- Where are you from? If a city where rappers and athletes live, you are Black. If you live in Atlanta, you are at the top. If you say you are from New York, I will assume Brooklyn or Harlem. If you say you are from L.A., I will assume you like Tupac and Dre. If you say you are from Chicago, I will assume the Southside. If you say you are from the Bay Area, I will assume you are from Oakland, not Palo Alto. etc. etc. If not from these cities or the Deep South, you are not Black.
- What’s your favorite movie/TV show? If it stars Black actors, you are Black. If not, you are not Black. If it’s The Wire (the default), your favorite character can’t be McNulty…it has to be Stringer Bell or Omar.
- Do you have African- or Harlem-inspired art in your apartment/home? If so, you are Black. If not, you are not Black.
- Did you grow up in Black church (e.g. AME, Baptist, Pentecostal)? If so, you are Black. If not, you are not Black. Even if you went to Catholic Church, you are not Black. Only white people are Catholics, right?
- Did you go to an HBCU? If so, you are Black. If not, were you in a Black fraternity or sorority or a scholarship athlete (in a sport besides baseball, soccer, cross country or volleyball)? If so, you are Black. If not, you are still not Black.
- Have you read a lot about Black history? If so, you are Black if you actually studied African-American history. If not, you may still not be Black.
- Did you play sports in school? If Black people have dominated the sport (e.g. boxing, basketball, football, track), you are Black. If not, you are not Black (see: tennis before Venus & Serena Williams).
- What music do you listen to? If rap or R&B with jazz, you are Black. If rock or country with jazz, you are not Black.
- What brands do you wear? If Nike, Timberland, Gucci or Sean John, you are Black. If Brooks Brothers, J.Crew or Dockers, you are not Black.
- What industry are you in? If fashion, music or sports, you are definitely Black.

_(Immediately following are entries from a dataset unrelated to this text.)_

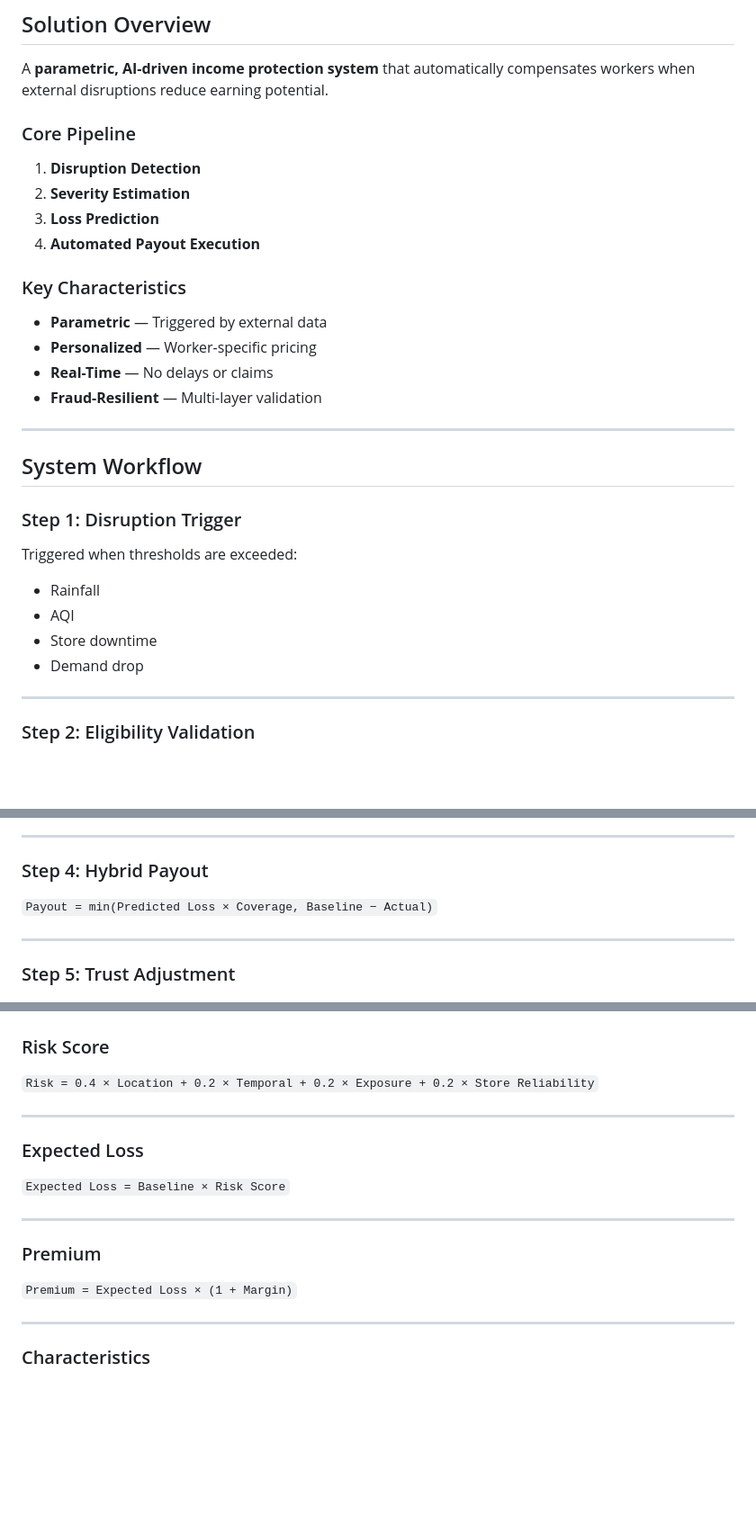
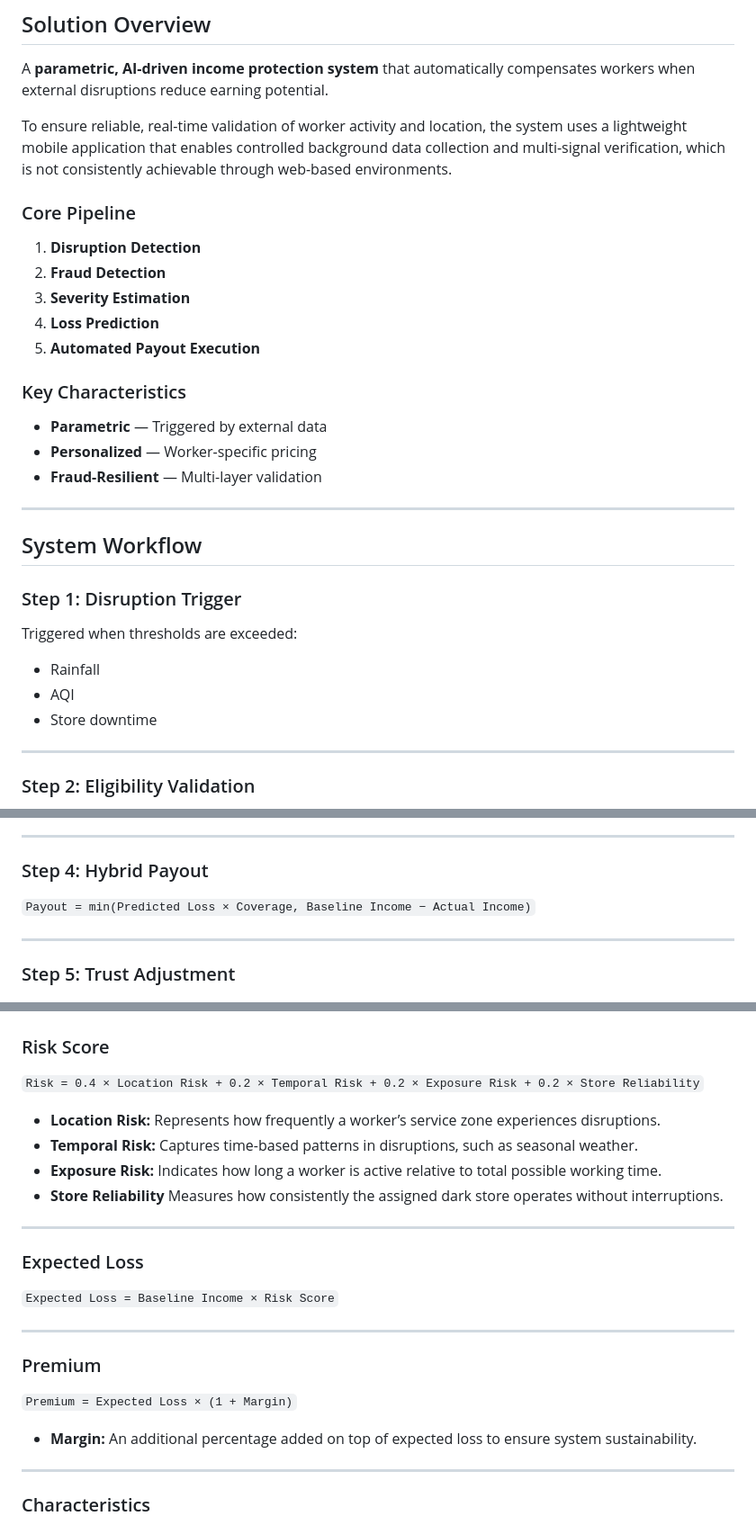
Before and after one commit to NavenRaam/Hacktivate, a Markdown page: README.md, 3 parts joined by grey strips. Shown at 90% size. GitHub-like rendering; blank space fills up the shorter version.

Commit message:
Revise payout formulas and risk score descriptions
Updated the README to clarify the payout calculations and risk score components, ensuring consistency in terminology and improving overall clarity.

```diff
--- a/README.md
+++ b/README.md
@@ -68,18 +68,20 @@ Design a system that can:
 
 A **parametric, AI-driven income protection system** that automatically compensates workers when external disruptions reduce earning potential.
 
+To ensure reliable, real-time validation of worker activity and location, the system uses a lightweight mobile application that enables controlled background data collection and multi-signal verification, which is not consistently achievable through web-based environments.
+
 ### Core Pipeline
 
 1. **Disruption Detection**
-2. **Severity Estimation**
-3. **Loss Prediction**
-4. **Automated Payout Execution**
+2. **Fraud Detection**
+3. **Severity Estimation**
+4. **Loss Prediction**
+5. **Automated Payout Execution**
 
 ### Key Characteristics
 
 - **Parametric** — Triggered by external data
 - **Personalized** — Worker-specific pricing
-- **Real-Time** — No delays or claims
 - **Fraud-Resilient** — Multi-layer validation
 
 ---
@@ -92,7 +94,6 @@ Triggered when thresholds are exceeded:
 - Rainfall
 - AQI
 - Store downtime
-- Demand drop
 
 ---
 
@@ -115,7 +116,7 @@ Worker must:
 
 ### Step 4: Hybrid Payout
 
-` Payout = min(Predicted Loss × Coverage, Baseline − Actual) `
+` Payout = min(Predicted Loss × Coverage, Baseline Income − Actual Income) `
 
 ---
 
@@ -186,16 +187,20 @@ Based on:
 ### Risk Score
 
 `Risk =
-0.4 × Location +
-0.2 × Temporal +
-0.2 × Exposure +
+0.4 × Location Risk +
+0.2 × Temporal Risk +
+0.2 × Exposure Risk +
 0.2 × Store Reliability`
 
+* **Location Risk:** Represents how frequently a worker’s service zone experiences disruptions.
+* **Temporal Risk:** Captures time-based patterns in disruptions, such as seasonal weather.
+* **Exposure Risk:** Indicates how long a worker is active relative to total possible working time.
+* **Store Reliability** Measures how consistently the assigned dark store operates without interruptions.
 ---
 
 ### Expected Loss
 
-` Expected Loss = Baseline × Risk Score `
+` Expected Loss = Baseline Income × Risk Score `
 
 ---
 
@@ -203,6 +208,7 @@ Based on:
 
 ` Premium = Expected Loss × (1 + Margin) `
 
+* **Margin:** An additional percentage added on top of expected loss to ensure system sustainability.
 
 ---
 
```
Also changed, not shown: other parts of README.md (+1 -2 lines).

If the arts or tech, you are not necessarily Black (see: Burns, Ursula or Drummond, David…two people who should have already been on the covers of Black Enterprise, Essence, Ebony, Jet, etc. by now).
And, finally, on a 1 to 10 scale: here are some Blackness ratios for you.
Jay Z circa The Black Album = The new standard for Blackness post-Malcolm X.
Obama = 20% less because of background in politics and mixed race.
Jordan = 10% less because he’s not married to a Black woman.
Tiger = 80% less because he hasn’t won any Majors recently. If he wins the Grand Slam, he will get up to Obama level.
Condi = 60% less because she is in politics and isn’t best friends with Beyonce like Michelle Obama.
Oprah = 30% less because she isn’t a big hip-hop fan, isn’t *really* married to a Black man, and also isn’t great friends with Beyonce or Michelle Obama.
Bryant Gumble = 90% less because the way he talks and looks.
Tyler Perry = 30% less because his movies suck even though they star Black people.
Kanye West = 25% less because he isn’t married to a Black woman and he raps about going to Paris and stuff like that. What the hell is Margiela?
Jay Z circa Magna Carta = 10% less black than former Jay Z because he’s now married with child and rapping about art and fancy shit people in the street don’t know about.
Childish Gambino = 75% less because he isn’t married to a Black woman, hasn’t said much about being from Atlanta (he should really work on that), and he raps about stuff most Black men haven’t personally experienced or seen in a John Singleton or Spike Lee movie.
Me = somewhere in the neighborhood of Childish Gambino, but probably 10% less because I don’t rap and I’m not famous so there’s no real benefit to “claiming” me.
I'll put this on my blog later on.